Barney hastened to a window overlooking the moat. By leaning far out he could see the light from the princess’s chamber shining upon the sill. He wished that the light was not there, for the window was in plain view of the guard on the lookout upon the barbican.
Suddenly he caught the sound of voices from the chamber beneath. For an instant he listened, and then, catching a few words of the dialogue, he turned hurriedly toward his companion.
“The rope, Joseph! And for God’s sake be quick about it.”
For half an hour the Princess von der Tann succeeded admirably in immersing herself in the periodical, to the exclusion of her unhappy thoughts and the depressing influence of the austere countenance of the Blentz Princess hanging upon the wall behind her.
But presently she became unaccountably nervous. At the slightest sound from the palace-life on the floor below she would start up with a tremor of excitement. Once she heard footsteps in the corridor before her door, but they passed on, and she thought she discerned the click of a latch a short distance further on along the passageway.
Again she attempted to gather up the thread of the article she had been reading, but she was unsuccessful. A stealthy scratching brought her round quickly, staring in the direction of the great portrait. The girl would have sworn that she had heard a noise within her chamber. She shuddered at the thought that it might have come from that painted thing upon the wall.
What was the matter with her? Was she losing all control of herself to be frightened like a little child by ghostly noises?
She tried to return to her reading, but for the life of her she could not keep her eyes off the silent, painted woman who stared and stared and stared in cold, threatening silence upon this ancient enemy of her house.
Presently the girl’s eyes went wide in horror. She could feel the scalp upon her head contract with fright. Her terror-filled gaze was frozen upon that awful figure that loomed so large and sinister above her, for the thing had moved! She had seen it with her own eyes. There could be no mistake—no hallucination of overwrought nerves about it. The Blentz Princess was moving slowly toward her!
Like one in a trance the girl rose from her chair, her eyes glued upon the awful apparition that seemed creeping upon her. Slowly she withdrew toward the opposite side of the chamber. As the painting moved more quickly the truth flashed upon her—it was mounted on a door.
The crack of the door widened and beyond it the girl saw dimly, eyes fastened upon her.

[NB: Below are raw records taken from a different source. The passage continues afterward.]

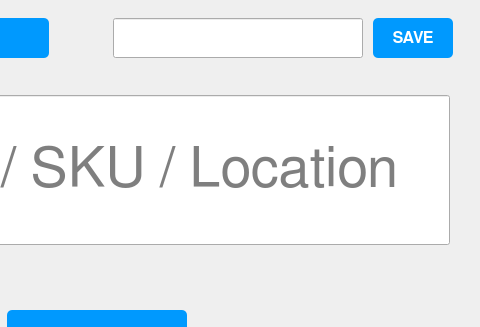
Qt form barcode-pi/neo_bar.ui (Baanaaana/barcode-pi) before a commit; both pictures show x 320 to 800 and y 0 to 327 of the 800 by 480 pixel window.
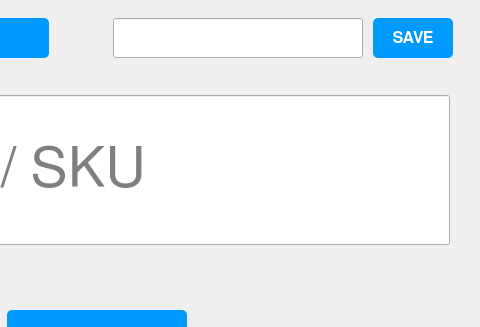
The same form after that commit. Icons and pictures are not drawn. Custom widgets are drawn as their Qt base class.

```diff
--- a/barcode-pi/neo_bar.ui
+++ b/barcode-pi/neo_bar.ui
@@ -411,7 +411,7 @@
         <bool>false</bool>
        </property>
        <property name="placeholderText">
-        <string>EAN / UPC / SKU / Location</string>
+        <string>EAN / UPC / SKU</string>
        </property>
       </widget>
      </widget>
```
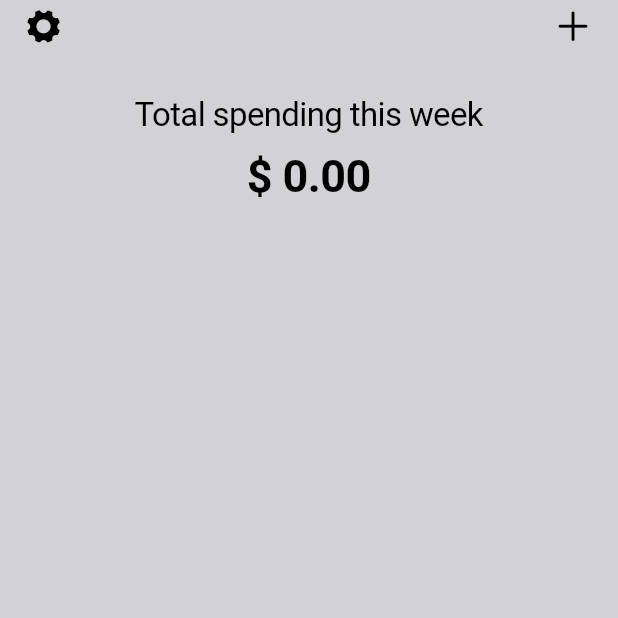
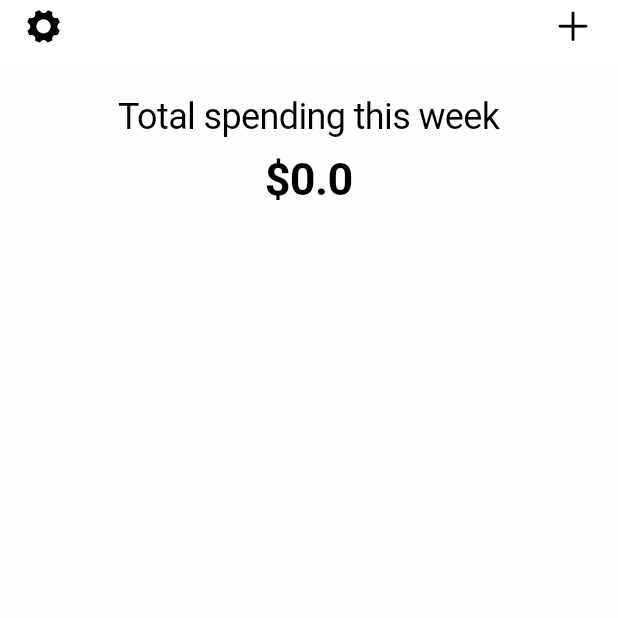
Before and after one commit to Peeravit-Sir/my_spending_app, a Flutter app: the screen it shows after launch, on a phone screen of 412 x 824 dp, the top half of it. Run offline on Flutter 3.47's test engine with Material 2 defaults, Android fonts, the phone set to English and light mode, and no system bars; our stand-ins replace modal_bottom_sheet.

```diff
--- a/lib/home_page.dart
+++ b/lib/home_page.dart
@@ -14,21 +14,9 @@ class HomePage extends StatefulWidget {
 
 class _HomePageState extends State<HomePage> {
   final List<Transaction> userTransactions = [
-    //   Transaction(
-    //     id: 't1',
-    //     title: 'shoes',
-    //     amount: 2000,
-    //     date: DateTime.now(),
-    //   ),
-    //   Transaction(
-    //     id: 't2',
-    //     title: 'food',
-    //     amount: 10,
-    //     date: DateTime.now(),
-    //   ),
   ];
 
-  List<Transaction> get recentTransactions {
+  List<Transaction> get weeklyTransactions {
     return userTransactions.where((tx) {
       return tx.date.isAfter(
         DateTime.now().subtract(
@@ -70,26 +58,21 @@ class _HomePageState extends State<HomePage> {
   Widget build(BuildContext context) {
     return CupertinoPageScaffold(
       navigationBar: CupertinoNavigationBar(
-        backgroundColor: CupertinoColors.systemGrey2,
+        backgroundColor: CupertinoColors.white,
         leading: CupertinoButton(
+          pressedOpacity: 0.5,
           padding: const EdgeInsets.only(bottom: 10),
           minSize: 20,
           onPressed: () {
-            print('PressLeft');
+            print('settings button');
           },
           child: const Icon(CupertinoIcons.gear_solid,
               size: 26, color: CupertinoColors.black),
         ),
-        // middle: Text(
-        //   'Spending Tracker',
-        //   style: TextStyle(fontSize: 23),
-        // ),
         trailing: CupertinoButton(
           minSize: 20,
           padding: const EdgeInsets.only(bottom: 10),
-          // pressedOpacity: 0.5,
-          // iconSize: 30,
-          // style: RoundedRectangleBorder(borderRadius: BorderRadius.circular(20)),
+          pressedOpacity: 0.5,
           onPressed: () {
             startNewTransaction(context);
           },
@@ -100,23 +83,24 @@ class _HomePageState extends State<HomePage> {
           ),
         ),
       ),
-      backgroundColor: CupertinoColors.systemGrey4,
+      backgroundColor: const Color.fromARGB(247, 255, 255, 255),
       child: Column(
         children: [
           Padding(
             padding: const EdgeInsets.all(20),
             child: Center(
-              child: Column(children: const [
-                Text(
+              child: Column(children: [
+                const Text(
                   'Total spending this week',
-                  style: TextStyle(fontSize: 22),
+                  style: TextStyle(fontSize: 24),
                 ),
-                SizedBox(
+                const SizedBox(
                   height: 10,
                 ),
                 Text(
-                  '\$ 0.00',
-                  style: TextStyle(fontSize: 30, fontWeight: FontWeight.bold),
+                  '\$${weeklyTransactions.map((e) => e.amount).fold<double>(0, (prev, amount) => prev + amount).toString()}',
+                  style: const TextStyle(
+                      fontSize: 30, fontWeight: FontWeight.bold),
                 ),
               ]),
             ),
--- a/lib/main.dart
+++ b/lib/main.dart
@@ -2,7 +2,7 @@ import 'package:flutter/cupertino.dart';
 import 'package:flutter/material.dart';
 // import 'package:flutter/services.dart';
 
-// import './details_page.dart';
+import './details_page.dart';
 // import './chart_page.dart';
 import './home_page.dart';
 
@@ -20,6 +20,7 @@ class MyApp extends StatelessWidget {
     // ));
     return const CupertinoApp(
       home: HomePage(),
+      // home: DetailsPage(),
       debugShowCheckedModeBanner: false,
       localizationsDelegates: <LocalizationsDelegate<dynamic>>[
         DefaultMaterialLocalizations.delegate,
--- a/lib/transaction_list.dart
+++ b/lib/transaction_list.dart
@@ -16,6 +16,7 @@ class TransactionList extends StatelessWidget {
   Widget build(BuildContext context) {
     return Expanded(
       child: ListView.builder(
+          reverse: true,
           itemCount: transactions.length,
           itemBuilder: (context, index) {
             return Card(
```
Also changed, not shown: lib/details_page.dart (+49 -4 lines).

With difficulty she restrained a shriek. The portal swung wide and a man in uniform stepped into the room.
It was Maenck.
Emma von der Tann gazed in unveiled abhorrence upon the leering face of the governor of Blentz.